(Jas’ note: I’m thrilled to welcome back Jessica Malnik to the blog for a guest post.)
*A bit of a disclaimer: I left the journalism rollercoaster world for the adventures of marketing and PR a year ago. I haven’t looked back since. That being said, there’s not a day that goes by where I don’t apply something I learned while at the University of Missouri Journalism School.
Is a journalism degree worthless? I’ve heard this question come up quite a bit over the last couple of months. As more and more traditional media outlets crumble or suffer massive rounds of layoffs, the skeptics come out and immediately question any college student or recent grad- like myself- who majored or is majoring in journalism. I think that’s a real shame.
It’s awful that countless numbers of high school and college students these days are being detracted and sidelined from pursuing a major in journalism. I firmly believe that a journalism degree is just as valuable today, if not more so, than it was 10 or 15 years ago. Here’s three reasons why.
1. The core journalism skills translate well for a lot of careers.
At the very core of journalism, it’s about communicating effectively. To be successful, you have to be articulate and a good writer. Both are very valuable skills at the core of dozens of jobs- from public relations and marketing to engineering and medicine.
Factor in that most journalism students today have at least a basic grasp of multimedia skills, and you have the core foundation to be successful at almost any pursuit.
2. It’s not what you major in that matters, it’s how you choose to use it.
This goes for everything from journalism majors to sociology and classics majors. So many people box themselves inside the parameters of what they decided to major in at college. When in reality, your major is just the foundation for your career. It’s how you choose to apply the core skills that you learned that really matters.
To sum it up, there’s no bad majors. Don’t be afraid to use your journalism degree- or whatever you majored in- in a different way. A journalism student doesn’t have to be a journalist. You can end up being a marketer, PR pro, engineer, lawyer, etc. The sky’s the limit.
3. Journalism breeds curiosity and solid listening skills.
Most people, who major in journalism, have one thing in common. They are all curious about the world around them. They seek out ways to ask questions and listen to the people around them to understand issues and convey messages to a larger audience.
The ability to ask tough questions as well as listen for subtle nuances and clues is an art form. It’s a skill that can take you far in whatever career path that you choose.
By now, you probably have heard and read about the controversy that surrounds Apple CEO Steve Jobs and the email exchange he recently had with a New York college student. To summarize: journalism student Chelsea Kate Issacs originally called Apple’s media relations department to ask about iPads being used in an academic setting. She didn’t get a response, so she wrote Jobs. His first reply?
“Our goals do not include helping you get a good grade. Sorry.”

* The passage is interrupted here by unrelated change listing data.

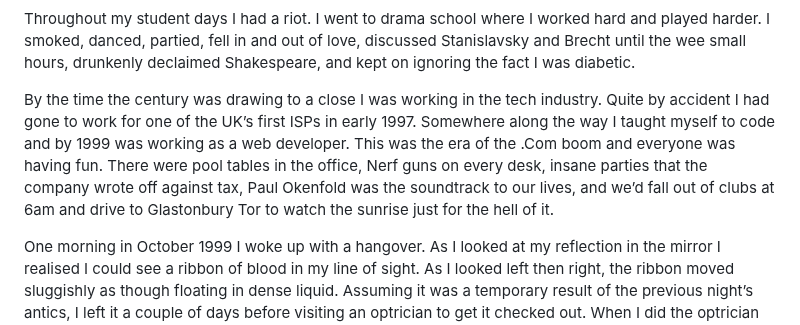
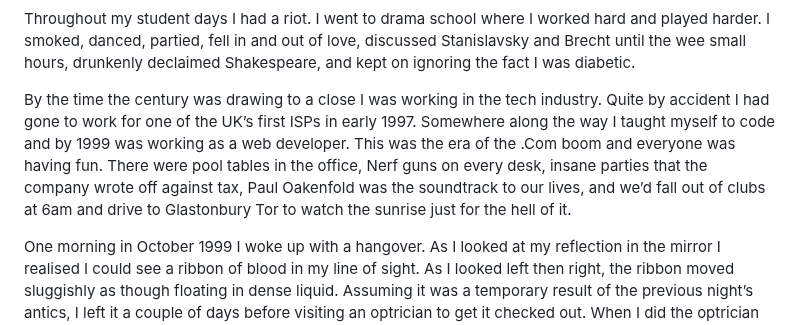
Before and after one commit to LJWatson/website-tink-eleventy, a Markdown page: src/posts/2015-10-03-losing-sight.md, the part around the change. Drawn GitHub-style.

Commit message:
Corrects typo

```diff
--- a/src/posts/2015-10-03-losing-sight.md
+++ b/src/posts/2015-10-03-losing-sight.md
@@ -21,7 +21,7 @@ At some point during my teens I discovered that I could skip an injection withou
 
 Throughout my student days I had a riot. I went to drama school where I worked hard and played harder. I smoked, danced, partied, fell in and out of love, discussed Stanislavsky and Brecht until the wee small hours, drunkenly declaimed Shakespeare, and kept on ignoring the fact I was diabetic.
 
-By the time the century was drawing to a close I was working in the tech industry. Quite by accident I had gone to work for one of the UK’s first ISPs in early 1997. Somewhere along the way I taught myself to code and by 1999 was working as a web developer. This was the era of the .Com boom and everyone was having fun. There were pool tables in the office, Nerf guns on every desk, insane parties that the company wrote off against tax, Paul Okenfold was the soundtrack to our lives, and we’d fall out of clubs at 6am and drive to Glastonbury Tor to watch the sunrise just for the hell of it.
+By the time the century was drawing to a close I was working in the tech industry. Quite by accident I had gone to work for one of the UK’s first ISPs in early 1997. Somewhere along the way I taught myself to code and by 1999 was working as a web developer. This was the era of the .Com boom and everyone was having fun. There were pool tables in the office, Nerf guns on every desk, insane parties that the company wrote off against tax, Paul Oakenfold was the soundtrack to our lives, and we’d fall out of clubs at 6am and drive to Glastonbury Tor to watch the sunrise just for the hell of it.
 
 One morning in October 1999 I woke up with a hangover. As I looked at my reflection in the mirror I realised I could see a ribbon of blood in my line of sight. As I looked left then right, the ribbon moved sluggishly as though floating in dense liquid. Assuming it was a temporary result of the previous night’s antics, I left it a couple of days before visiting an optrician to get it checked out. When I did the optrician took one look at the backs of my eyes and referred me to the nearest eye hospital for further investigation.
 
```
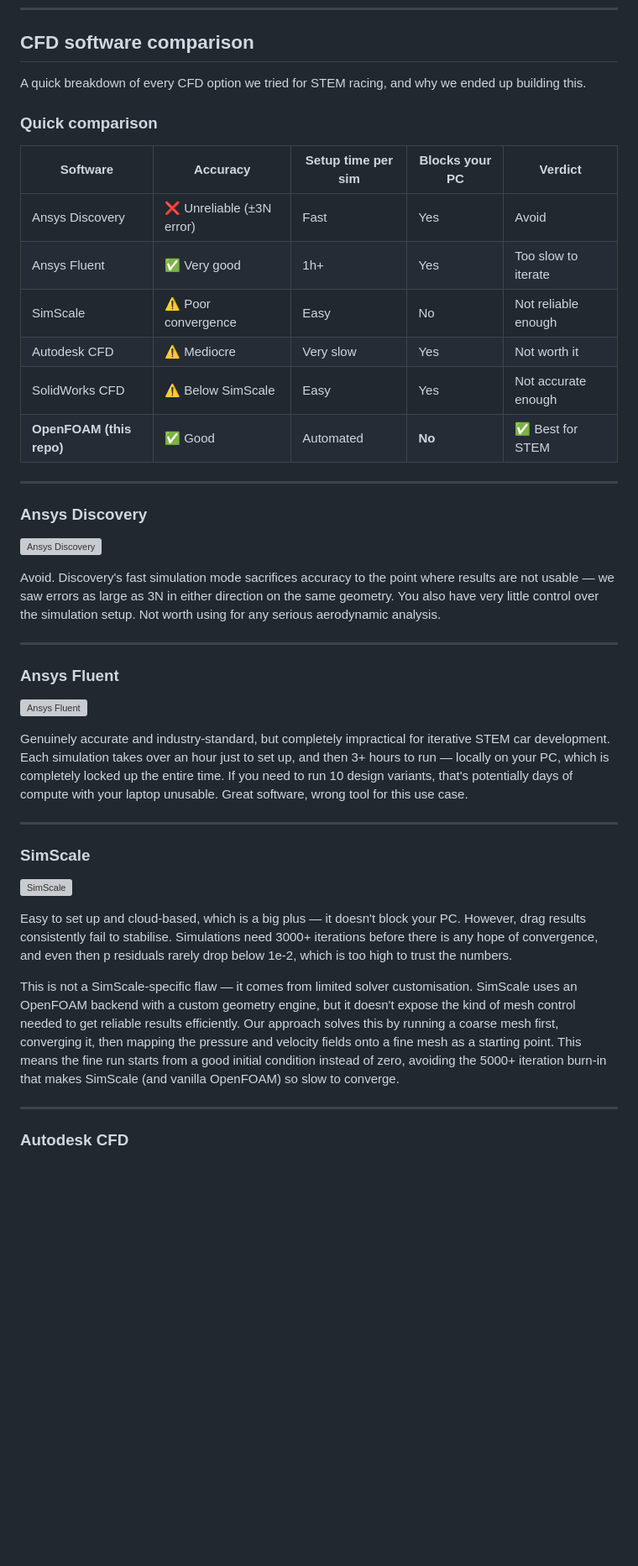
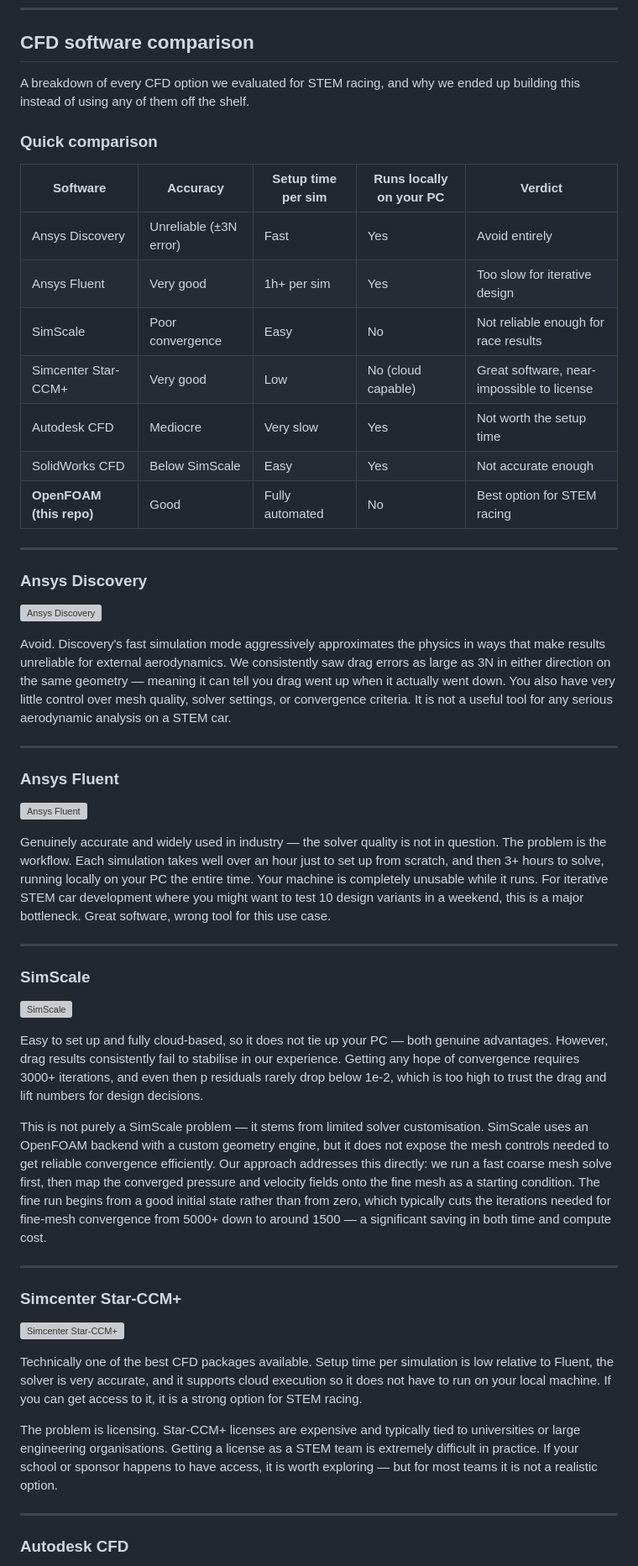
Before and after one commit to mxnviir/openfoam-for-stem, a Markdown page: README.md, the part around one of its changes. Shown at 84% size. Drawn GitHub-style; blank space fills up the shorter version; grey boxes are pictures that could not be loaded.

Commit message:
Update CFD comparison: remove emojis, add Star-CCM+, more detail

```diff
--- a/README.md
+++ b/README.md
@@ -95,18 +95,19 @@ pip install boto3 paramiko requests python-dotenv
 
 ## CFD software comparison
 
-A quick breakdown of every CFD option we tried for STEM racing, and why we ended up building this.
+A breakdown of every CFD option we evaluated for STEM racing, and why we ended up building this instead of using any of them off the shelf.
 
 ### Quick comparison
 
-| Software | Accuracy | Setup time per sim | Blocks your PC | Verdict |
-|----------|----------|--------------------|----------------|---------|
-| Ansys Discovery | ❌ Unreliable (±3N error) | Fast | Yes | Avoid |
-| Ansys Fluent | ✅ Very good | 1h+ | Yes | Too slow to iterate |
-| SimScale | ⚠️ Poor convergence | Easy | No | Not reliable enough |
-| Autodesk CFD | ⚠️ Mediocre | Very slow | Yes | Not worth it |
-| SolidWorks CFD | ⚠️ Below SimScale | Easy | Yes | Not accurate enough |
-| **OpenFOAM (this repo)** | ✅ Good | Automated | **No** | ✅ Best for STEM |
+| Software | Accuracy | Setup time per sim | Runs locally on your PC | Verdict |
+|----------|----------|--------------------|------------------------|---------|
+| Ansys Discovery | Unreliable (±3N error) | Fast | Yes | Avoid entirely |
+| Ansys Fluent | Very good | 1h+ per sim | Yes | Too slow for iterative design |
+| SimScale | Poor convergence | Easy | No | Not reliable enough for race results |
+| Simcenter Star-CCM+ | Very good | Low | No (cloud capable) | Great software, near-impossible to license |
+| Autodesk CFD | Mediocre | Very slow | Yes | Not worth the setup time |
+| SolidWorks CFD | Below SimScale | Easy | Yes | Not accurate enough |
+| **OpenFOAM (this repo)** | Good | Fully automated | No | Best option for STEM racing |
 
 ---
 
@@ -114,7 +115,7 @@ A quick breakdown of every CFD option we tried for STEM racing, and why we ended
 
 ![Ansys Discovery](assets/discovery.png)
 
-Avoid. Discovery's fast simulation mode sacrifices accuracy to the point where results are not usable — we saw errors as large as 3N in either direction on the same geometry. You also have very little control over the simulation setup. Not worth using for any serious aerodynamic analysis.
+Avoid. Discovery's fast simulation mode aggressively approximates the physics in ways that make results unreliable for external aerodynamics. We consistently saw drag errors as large as 3N in either direction on the same geometry — meaning it can tell you drag went up when it actually went down. You also have very little control over mesh quality, solver settings, or convergence criteria. It is not a useful tool for any serious aerodynamic analysis on a STEM car.
 
 ---
 
@@ -122,7 +123,7 @@ Avoid. Discovery's fast simulation mode sacrifices accuracy to the point where r
 
 ![Ansys Fluent](assets/fluent.png)
 
-Genuinely accurate and industry-standard, but completely impractical for iterative STEM car development. Each simulation takes over an hour just to set up, and then 3+ hours to run — locally on your PC, which is completely locked up the entire time. If you need to run 10 design variants, that's potentially days of compute with your laptop unusable. Great software, wrong tool for this use case.
+Genuinely accurate and widely used in industry — the solver quality is not in question. The problem is the workflow. Each simulation takes well over an hour just to set up from scratch, and then 3+ hours to solve, running locally on your PC the entire time. Your machine is completely unusable while it runs. For iterative STEM car development where you might want to test 10 design variants in a weekend, this is a major bottleneck. Great software, wrong tool for this use case.
 
 ---
 
@@ -130,9 +131,19 @@ Genuinely accurate and industry-standard, but completely impractical for iterati
 
 ![SimScale](assets/simscale.png)
 
-Easy to set up and cloud-based, which is a big plus — it doesn't block your PC. However, drag results consistently fail to stabilise. Simulations need 3000+ iterations before there is any hope of convergence, and even then p residuals rarely drop below 1e-2, which is too high to trust the numbers.
+Easy to set up and fully cloud-based, so it does not tie up your PC — both genuine advantages. However, drag results consistently fail to stabilise in our experience. Getting any hope of convergence requires 3000+ iterations, and even then p residuals rarely drop below 1e-2, which is too high to trust the drag and lift numbers for design decisions.
 
-This is not a SimScale-specific flaw — it comes from limited solver customisation. SimScale uses an OpenFOAM backend with a custom geometry engine, but it doesn't expose the kind of mesh control needed to get reliable results efficiently. Our approach solves this by running a coarse mesh first, converging it, then mapping the pressure and velocity fields onto a fine mesh as a starting point. This means the fine run starts from a good initial condition instead of zero, avoiding the 5000+ iteration burn-in that makes SimScale (and vanilla OpenFOAM) so slow to converge.
+This is not purely a SimScale problem — it stems from limited solver customisation. SimScale uses an OpenFOAM backend with a custom geometry engine, but it does not expose the mesh controls needed to get reliable convergence efficiently. Our approach addresses this directly: we run a fast coarse mesh solve first, then map the converged pressure and velocity fields onto the fine mesh as a starting condition. The fine run begins from a good initial state rather than from zero, which typically cuts the iterations needed for fine-mesh convergence from 5000+ down to around 1500 — a significant saving in both time and compute cost.
+
+---
+
+### Simcenter Star-CCM+
+
+![Simcenter Star-CCM+](assets/starccm.png)
+
+Technically one of the best CFD packages available. Setup time per simulation is low relative to Fluent, the solver is very accurate, and it supports cloud execution so it does not have to run on your local machine. If you can get access to it, it is a strong option for STEM racing.
+
+The problem is licensing. Star-CCM+ licenses are expensive and typically tied to universities or large engineering organisations. Getting a license as a STEM team is extremely difficult in practice. If your school or sponsor happens to have access, it is worth exploring — but for most teams it is not a realistic option.
 
 ---
 
```
Also changed, not shown: other parts of README.md (+4 -4 lines).
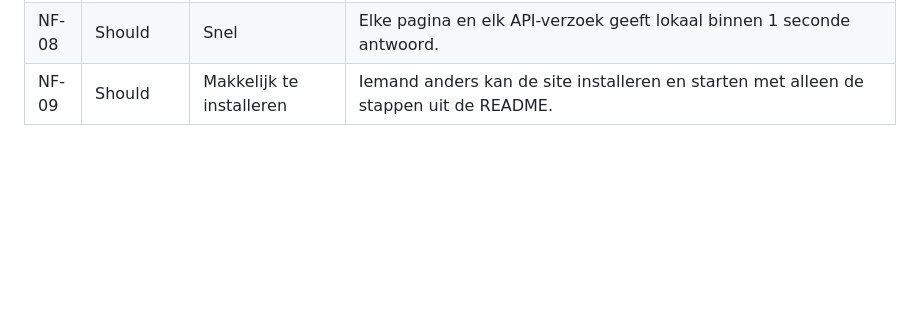
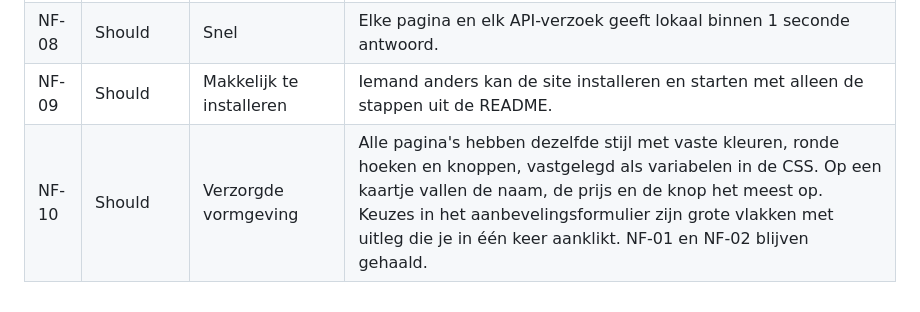
Before and after one commit to Niels023/pc-bouwplanner, a Markdown page: docs/eisen.md, the part around the change. Rendered like a GitHub page; blank space fills up the shorter version.

Commit message:
docs: eis voor een verzorgde vormgeving (#37)

```diff
--- a/docs/eisen.md
+++ b/docs/eisen.md
@@ -76,3 +76,4 @@ Functionele eisen hebben een ID die begint met F, niet-functionele eisen een ID
 | NF-07 | Should | Werkt zonder JavaScript | Met JavaScript uit werken alle Must-functies nog. JavaScript zorgt er alleen voor dat de totalen bijwerken zonder dat de pagina herlaadt. |
 | NF-08 | Should | Snel | Elke pagina en elk API-verzoek geeft lokaal binnen 1 seconde antwoord. |
 | NF-09 | Should | Makkelijk te installeren | Iemand anders kan de site installeren en starten met alleen de stappen uit de README. |
+| NF-10 | Should | Verzorgde vormgeving | Alle pagina's hebben dezelfde stijl met vaste kleuren, ronde hoeken en knoppen, vastgelegd als variabelen in de CSS. Op een kaartje vallen de naam, de prijs en de knop het meest op. Keuzes in het aanbevelingsformulier zijn grote vlakken met uitleg die je in één keer aanklikt. NF-01 en NF-02 blijven gehaald. |
```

After another exchange between Issacs and Jobs, the Apple CEO finally said this to her:
“Please leave us alone.”
At first glance, this is a PR problem for Jobs and Apple. You have the CEO telling a young college student to basically buzz off. Then, you have Apple’s media relations office ignoring her as well. Whether you are a Fortune 500 company or a business of five people, not answering an inquiry is flat out wrong.
However, I take issue with the student as well. I don’t have a problem with her inquiring for a comment. I may seem nitpicky here, but my issue is with Ms. Issacs saying, “The completion of this article is crucial to my grade in the class, and it may potentially get published in our university’s newspaper…”
Why mention the grade part? Jobs is right. It’s not Apple’s responsibility to help her get an “A.” And it “may potentially” get published? If you are a journalism student, never say potentially. For example, say “I’m working on a story on (insert subject) for this week’s edition of the (newspaper name).”
I’ll let you read the actual emails over at Gawker.
Ms. Issacs was annoyed at the fact that Jobs was rude in his replies. She’s right. He acted like a world class jerk. And Apple’s media relations should have had a statement at the ready for inquiries like this. But, let’s be honest. We’ve all heard that Jobs isn’t exactly the warm and fuzzy type. That’s not an excuse, though.
When I read the mails from Ms. Issacs, I detected some snark and, honestly, desperation. This is a great lesson for any young journalism student. Don’t make it seem like you are begging and never get testy with a potential interviewee. The chances of getting the response you want will drop.
Of course, the media is giving Jobs the business. As a PR person, it annoys me that he wouldn’t have the sense to, at least, call his own media relations department and ask them for a short response. And who’s running Apple’s media relations?
But, Ms. Issacs should also have some criticism. Steve Jobs was rude to you. It stinks and isn’t acceptable. But going email-to-email with him solves nothing. A journalist should never make themselves the story.
What are your thoughts on Jobs’ responses? And is the student in the wrong as well? Leave your comments below.